◆ Collected data entries
────────────────────
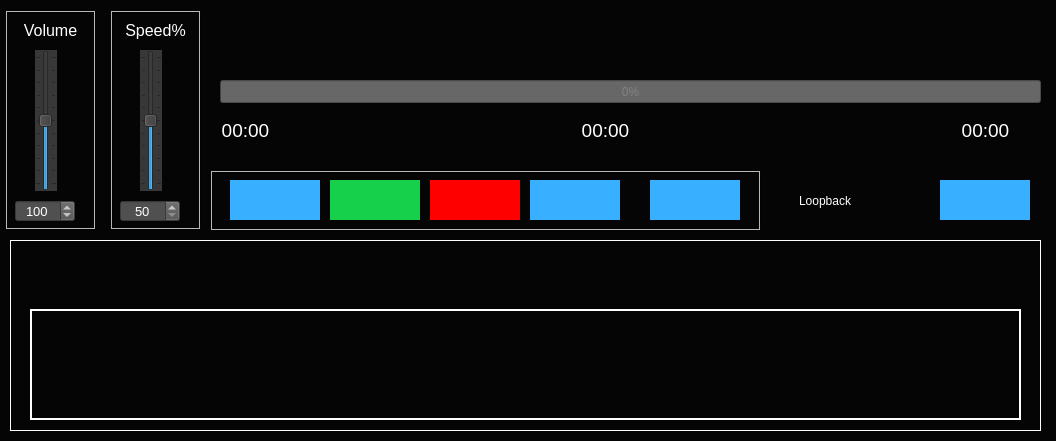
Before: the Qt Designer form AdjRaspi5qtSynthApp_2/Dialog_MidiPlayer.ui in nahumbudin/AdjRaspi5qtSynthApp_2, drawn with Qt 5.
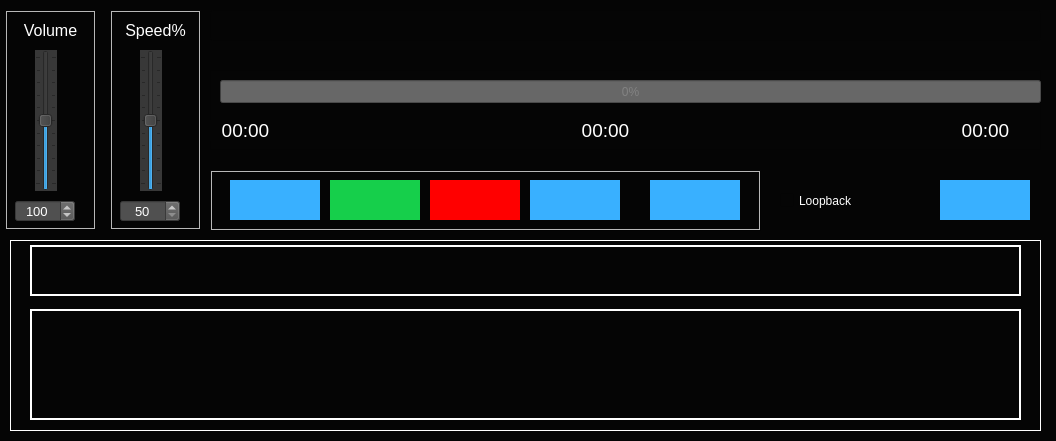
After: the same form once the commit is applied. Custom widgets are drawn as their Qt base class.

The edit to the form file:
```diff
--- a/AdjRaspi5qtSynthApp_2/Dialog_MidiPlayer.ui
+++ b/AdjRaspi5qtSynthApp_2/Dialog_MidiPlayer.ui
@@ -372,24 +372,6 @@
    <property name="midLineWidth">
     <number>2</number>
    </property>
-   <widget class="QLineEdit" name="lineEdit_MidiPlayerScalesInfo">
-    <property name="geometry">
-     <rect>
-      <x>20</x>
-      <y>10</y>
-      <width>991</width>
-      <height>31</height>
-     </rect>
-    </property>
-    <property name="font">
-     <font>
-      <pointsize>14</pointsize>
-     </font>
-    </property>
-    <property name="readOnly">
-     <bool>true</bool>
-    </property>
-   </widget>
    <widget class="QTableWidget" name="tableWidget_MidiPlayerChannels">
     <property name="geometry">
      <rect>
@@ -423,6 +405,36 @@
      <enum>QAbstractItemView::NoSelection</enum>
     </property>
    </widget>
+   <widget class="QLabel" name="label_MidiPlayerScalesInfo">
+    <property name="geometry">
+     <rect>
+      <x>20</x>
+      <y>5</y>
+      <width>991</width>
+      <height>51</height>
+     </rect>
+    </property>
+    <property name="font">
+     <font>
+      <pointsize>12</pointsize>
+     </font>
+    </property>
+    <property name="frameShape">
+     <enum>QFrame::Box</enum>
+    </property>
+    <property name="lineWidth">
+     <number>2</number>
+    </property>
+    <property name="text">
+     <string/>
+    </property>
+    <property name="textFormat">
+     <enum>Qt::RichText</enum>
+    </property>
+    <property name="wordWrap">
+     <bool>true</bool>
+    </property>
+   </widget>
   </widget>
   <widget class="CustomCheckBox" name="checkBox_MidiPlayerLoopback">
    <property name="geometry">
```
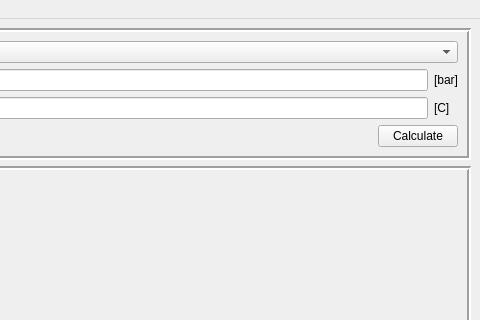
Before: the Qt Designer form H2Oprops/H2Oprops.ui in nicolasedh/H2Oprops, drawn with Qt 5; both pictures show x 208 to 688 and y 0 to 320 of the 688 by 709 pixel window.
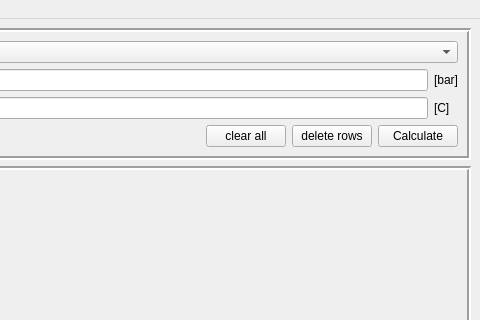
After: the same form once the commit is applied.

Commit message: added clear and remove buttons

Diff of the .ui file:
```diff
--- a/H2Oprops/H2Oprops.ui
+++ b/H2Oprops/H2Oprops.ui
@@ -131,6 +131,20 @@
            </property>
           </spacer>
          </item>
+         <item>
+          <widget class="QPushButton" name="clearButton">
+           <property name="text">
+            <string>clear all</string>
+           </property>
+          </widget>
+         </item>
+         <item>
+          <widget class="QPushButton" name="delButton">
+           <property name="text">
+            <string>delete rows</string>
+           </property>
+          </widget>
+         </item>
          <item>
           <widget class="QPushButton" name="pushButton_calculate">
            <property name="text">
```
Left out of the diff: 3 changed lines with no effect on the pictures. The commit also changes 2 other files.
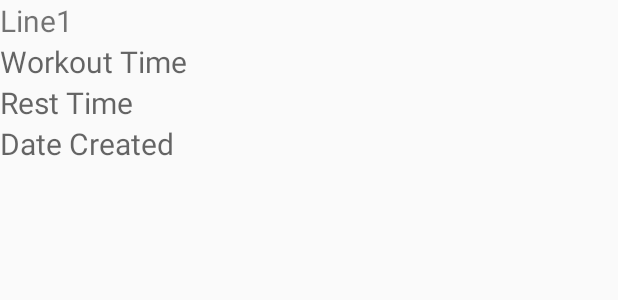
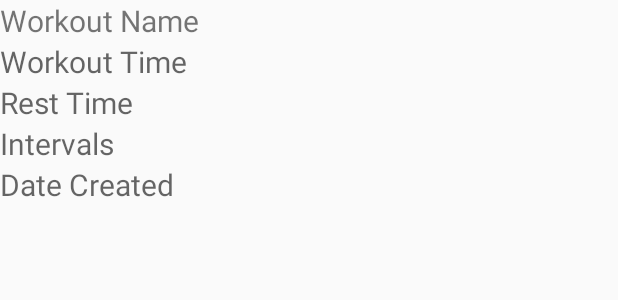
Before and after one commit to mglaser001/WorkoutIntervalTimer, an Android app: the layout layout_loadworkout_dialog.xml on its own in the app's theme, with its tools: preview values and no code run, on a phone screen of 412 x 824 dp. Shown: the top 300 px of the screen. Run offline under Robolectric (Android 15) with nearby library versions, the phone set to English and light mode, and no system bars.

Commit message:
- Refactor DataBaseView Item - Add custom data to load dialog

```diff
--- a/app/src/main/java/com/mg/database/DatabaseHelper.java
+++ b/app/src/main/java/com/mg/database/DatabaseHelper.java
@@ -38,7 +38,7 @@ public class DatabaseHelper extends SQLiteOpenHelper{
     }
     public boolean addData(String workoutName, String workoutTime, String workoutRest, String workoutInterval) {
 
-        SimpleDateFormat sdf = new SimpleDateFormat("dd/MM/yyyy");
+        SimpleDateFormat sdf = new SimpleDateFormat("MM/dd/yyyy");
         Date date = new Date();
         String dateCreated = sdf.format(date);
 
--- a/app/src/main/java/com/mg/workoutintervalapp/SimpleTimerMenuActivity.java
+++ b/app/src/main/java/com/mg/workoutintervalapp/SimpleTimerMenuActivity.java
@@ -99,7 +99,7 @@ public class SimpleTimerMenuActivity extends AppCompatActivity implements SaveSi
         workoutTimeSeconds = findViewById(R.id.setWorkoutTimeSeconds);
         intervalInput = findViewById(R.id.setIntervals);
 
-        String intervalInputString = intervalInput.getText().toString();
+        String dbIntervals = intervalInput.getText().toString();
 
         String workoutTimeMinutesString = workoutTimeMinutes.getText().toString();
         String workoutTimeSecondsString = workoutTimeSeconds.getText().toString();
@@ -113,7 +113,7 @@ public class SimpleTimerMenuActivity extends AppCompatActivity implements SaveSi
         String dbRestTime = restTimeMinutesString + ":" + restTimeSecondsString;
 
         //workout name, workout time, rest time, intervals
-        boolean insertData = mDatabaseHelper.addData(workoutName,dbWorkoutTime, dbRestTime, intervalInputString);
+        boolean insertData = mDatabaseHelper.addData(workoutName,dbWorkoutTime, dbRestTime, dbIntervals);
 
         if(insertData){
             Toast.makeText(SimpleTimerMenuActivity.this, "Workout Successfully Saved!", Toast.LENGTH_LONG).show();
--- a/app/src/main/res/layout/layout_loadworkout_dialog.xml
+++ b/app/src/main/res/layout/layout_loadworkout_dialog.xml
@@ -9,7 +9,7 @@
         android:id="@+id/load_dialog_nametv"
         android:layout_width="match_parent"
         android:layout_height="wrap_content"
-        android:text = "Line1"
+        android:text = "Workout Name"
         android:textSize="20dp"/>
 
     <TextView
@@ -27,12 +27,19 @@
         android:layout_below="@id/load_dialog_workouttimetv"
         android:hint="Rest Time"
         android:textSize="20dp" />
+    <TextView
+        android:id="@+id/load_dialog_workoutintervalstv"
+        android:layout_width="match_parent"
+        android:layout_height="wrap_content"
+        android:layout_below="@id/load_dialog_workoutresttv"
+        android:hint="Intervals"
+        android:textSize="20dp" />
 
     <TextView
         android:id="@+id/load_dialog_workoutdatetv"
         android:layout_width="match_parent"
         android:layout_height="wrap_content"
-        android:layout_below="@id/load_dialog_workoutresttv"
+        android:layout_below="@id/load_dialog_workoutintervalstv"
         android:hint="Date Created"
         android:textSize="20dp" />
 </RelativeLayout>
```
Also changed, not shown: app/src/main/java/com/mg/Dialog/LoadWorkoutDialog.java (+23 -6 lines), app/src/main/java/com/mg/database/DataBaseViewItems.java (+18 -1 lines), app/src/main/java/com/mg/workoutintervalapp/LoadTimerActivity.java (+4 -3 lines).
────────────────────
◆ AIM OF THE EXERCISE
Would you copy out all the data exactly, without the images?

◆ RESULT
Before: the Qt Designer form AdjRaspi5qtSynthApp_2/Dialog_MidiPlayer.ui in nahumbudin/AdjRaspi5qtSynthApp_2, drawn with Qt 5.
After: the same form once the commit is applied. Custom widgets are drawn as their Qt base class.

The edit to the form file:
```diff
--- a/AdjRaspi5qtSynthApp_2/Dialog_MidiPlayer.ui
+++ b/AdjRaspi5qtSynthApp_2/Dialog_MidiPlayer.ui
@@ -372,24 +372,6 @@
    <property name="midLineWidth">
     <number>2</number>
    </property>
-   <widget class="QLineEdit" name="lineEdit_MidiPlayerScalesInfo">
-    <property name="geometry">
-     <rect>
-      <x>20</x>
-      <y>10</y>
-      <width>991</width>
-      <height>31</height>
-     </rect>
-    </property>
-    <property name="font">
-     <font>
-      <pointsize>14</pointsize>
-     </font>
-    </property>
-    <property name="readOnly">
-     <bool>true</bool>
-    </property>
-   </widget>
    <widget class="QTableWidget" name="tableWidget_MidiPlayerChannels">
     <property name="geometry">
      <rect>
@@ -423,6 +405,36 @@
      <enum>QAbstractItemView::NoSelection</enum>
     </property>
    </widget>
+   <widget class="QLabel" name="label_MidiPlayerScalesInfo">
+    <property name="geometry">
+     <rect>
+      <x>20</x>
+      <y>5</y>
+      <width>991</width>
+      <height>51</height>
+     </rect>
+    </property>
+    <property name="font">
+     <font>
+      <pointsize>12</pointsize>
+     </font>
+    </property>
+    <property name="frameShape">
+     <enum>QFrame::Box</enum>
+    </property>
+    <property name="lineWidth">
+     <number>2</number>
+    </property>
+    <property name="text">
+     <string/>
+    </property>
+    <property name="textFormat">
+     <enum>Qt::RichText</enum>
+    </property>
+    <property name="wordWrap">
+     <bool>true</bool>
+    </property>
+   </widget>
   </widget>
   <widget class="CustomCheckBox" name="checkBox_MidiPlayerLoopback">
    <property name="geometry">
```
Before: the Qt Designer form H2Oprops/H2Oprops.ui in nicolasedh/H2Oprops, drawn with Qt 5; both pictures show x 208 to 688 and y 0 to 320 of the 688 by 709 pixel window.
After: the same form once the commit is applied.

Commit message: added clear and remove buttons

Diff of the .ui file:
```diff
--- a/H2Oprops/H2Oprops.ui
+++ b/H2Oprops/H2Oprops.ui
@@ -131,6 +131,20 @@
            </property>
           </spacer>
          </item>
+         <item>
+          <widget class="QPushButton" name="clearButton">
+           <property name="text">
+            <string>clear all</string>
+           </property>
+          </widget>
+         </item>
+         <item>
+          <widget class="QPushButton" name="delButton">
+           <property name="text">
+            <string>delete rows</string>
+           </property>
+          </widget>
+         </item>
          <item>
           <widget class="QPushButton" name="pushButton_calculate">
            <property name="text">
```
Left out of the diff: 3 changed lines with no effect on the pictures. The commit also changes 2 other files.
Before and after one commit to mglaser001/WorkoutIntervalTimer, an Android app: the layout layout_loadworkout_dialog.xml on its own in the app's theme, with its tools: preview values and no code run, on a phone screen of 412 x 824 dp. Shown: the top 300 px of the screen. Run offline under Robolectric (Android 15) with nearby library versions, the phone set to English and light mode, and no system bars.

Commit message:
- Refactor DataBaseView Item - Add custom data to load dialog

```diff
--- a/app/src/main/java/com/mg/database/DatabaseHelper.java
+++ b/app/src/main/java/com/mg/database/DatabaseHelper.java
@@ -38,7 +38,7 @@ public class DatabaseHelper extends SQLiteOpenHelper{
     }
     public boolean addData(String workoutName, String workoutTime, String workoutRest, String workoutInterval) {
 
-        SimpleDateFormat sdf = new SimpleDateFormat("dd/MM/yyyy");
+        SimpleDateFormat sdf = new SimpleDateFormat("MM/dd/yyyy");
         Date date = new Date();
         String dateCreated = sdf.format(date);
 
--- a/app/src/main/java/com/mg/workoutintervalapp/SimpleTimerMenuActivity.java
+++ b/app/src/main/java/com/mg/workoutintervalapp/SimpleTimerMenuActivity.java
@@ -99,7 +99,7 @@ public class SimpleTimerMenuActivity extends AppCompatActivity implements SaveSi
         workoutTimeSeconds = findViewById(R.id.setWorkoutTimeSeconds);
         intervalInput = findViewById(R.id.setIntervals);
 
-        String intervalInputString = intervalInput.getText().toString();
+        String dbIntervals = intervalInput.getText().toString();
 
         String workoutTimeMinutesString = workoutTimeMinutes.getText().toString();
         String workoutTimeSecondsString = workoutTimeSeconds.getText().toString();
@@ -113,7 +113,7 @@ public class SimpleTimerMenuActivity extends AppCompatActivity implements SaveSi
         String dbRestTime = restTimeMinutesString + ":" + restTimeSecondsString;
 
         //workout name, workout time, rest time, intervals
-        boolean insertData = mDatabaseHelper.addData(workoutName,dbWorkoutTime, dbRestTime, intervalInputString);
+        boolean insertData = mDatabaseHelper.addData(workoutName,dbWorkoutTime, dbRestTime, dbIntervals);
 
         if(insertData){
             Toast.makeText(SimpleTimerMenuActivity.this, "Workout Successfully Saved!", Toast.LENGTH_LONG).show();
--- a/app/src/main/res/layout/layout_loadworkout_dialog.xml
+++ b/app/src/main/res/layout/layout_loadworkout_dialog.xml
@@ -9,7 +9,7 @@
         android:id="@+id/load_dialog_nametv"
         android:layout_width="match_parent"
         android:layout_height="wrap_content"
-        android:text = "Line1"
+        android:text = "Workout Name"
         android:textSize="20dp"/>
 
     <TextView
@@ -27,12 +27,19 @@
         android:layout_below="@id/load_dialog_workouttimetv"
         android:hint="Rest Time"
         android:textSize="20dp" />
+    <TextView
+        android:id="@+id/load_dialog_workoutintervalstv"
+        android:layout_width="match_parent"
+        android:layout_height="wrap_content"
+        android:layout_below="@id/load_dialog_workoutresttv"
+        android:hint="Intervals"
+        android:textSize="20dp" />
 
     <TextView
         android:id="@+id/load_dialog_workoutdatetv"
         android:layout_width="match_parent"
         android:layout_height="wrap_content"
-        android:layout_below="@id/load_dialog_workoutresttv"
+        android:layout_below="@id/load_dialog_workoutintervalstv"
         android:hint="Date Created"
         android:textSize="20dp" />
 </RelativeLayout>
```
Also changed, not shown: app/src/main/java/com/mg/Dialog/LoadWorkoutDialog.java (+23 -6 lines), app/src/main/java/com/mg/database/DataBaseViewItems.java (+18 -1 lines), app/src/main/java/com/mg/workoutintervalapp/LoadTimerActivity.java (+4 -3 lines).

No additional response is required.